This week I am attending the World Economic Forum in India with leading politicians, economists, business leaders and community leaders. It is interesting to note that one particular issue has come to the fore at the forum this week after the US election result: a real and more focused conversation about the future of Afghanistan.
When you say, "abolish capitalism", what do you want me to do? Do I take the banks down? That's ridiculous. Do I stop making and selling things? The world would stop turning. Make a demand I can act on.
We are living in dangerous times. As the past has shown us, human rights' atrocities often go hand-in-hand with poverty, neglect and inequity. We cannot ignore the past. And as we reflect on the errors of a different age, we must make sure that such messages are not repeated in 2012.
The World Economic Forum's ability to convene the highest operating public and private actors with equal ease is now well established and is evidenced each year at its annual forum in Davos.
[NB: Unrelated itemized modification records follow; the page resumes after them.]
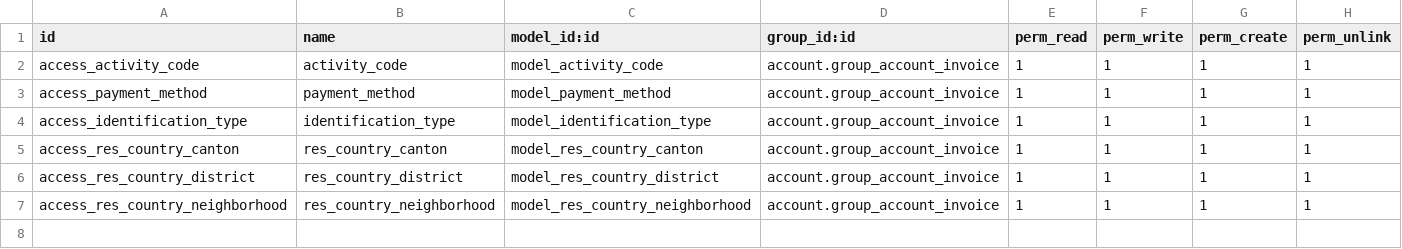
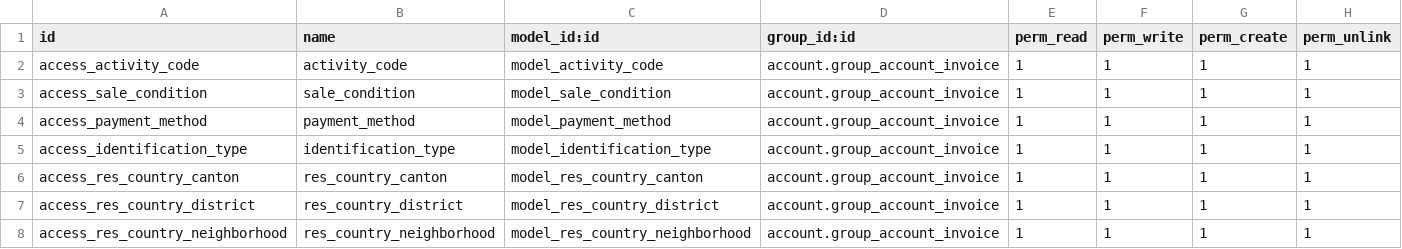
Before and after one commit to Grant-Thornton-Costa-Rica/lab, a CSV file: base_factura_electronica_v14/security/ir.model.access.csv, drawn as a sheet.

Commit message:
update modelo sale_condition

```diff
--- a/base_factura_electronica_v14/security/ir.model.access.csv
+++ b/base_factura_electronica_v14/security/ir.model.access.csv
@@ -2,2 +2,3 @@ id,name,model_id:id,group_id:id,perm_read,perm_write,perm_create,perm_unlink
 access_activity_code,activity_code,model_activity_code,account.group_account_invoice,1,1,1,1
+access_sale_condition,sale_condition,model_sale_condition,account.group_account_invoice,1,1,1,1
 access_payment_method,payment_method,model_payment_method,account.group_account_invoice,1,1,1,1
```
Also changed, not shown: 6 other files.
This niche creates the space for stakeholder engagement in the current global economic environment where global solutions can best be achieved by exploiting public-private synergy.
It has long been accepted that infrastructure development is a vital piece of the growth puzzle. David Cameron certainly subscribes to this mantra, having put infrastructure at the heart of his growth strategy when he outlined a huge £30bn investment over the next four years.
With bankers' bonus season in full swing, and thanks to relatively recent European rules, we at least get to see exactly the sort of pay deals being awarded to the top bankers in the City. RBS chief executive Stephen Hester's bonus, which he eventually turned down following public outrage, will be followed by a series of other bonus announcements in the coming weeks.
This year, the elites in Davos - debating the future of capitalism - faced a little more self-doubt than usual as to whether they have the best ideas to run the world, not least in the face of the intractable euro crisis. But the future of capitalism is just one big global challenge among many facing today's world including climate change, poverty, conflict, instability and oppression.
Britain's current growth crisis is the hangover of a "debt-fuelled binge", Chancellor George Osborne said in an address to
Eurozone countries must show "the colour of their money" in shoring up the single currency before any IMF funds are given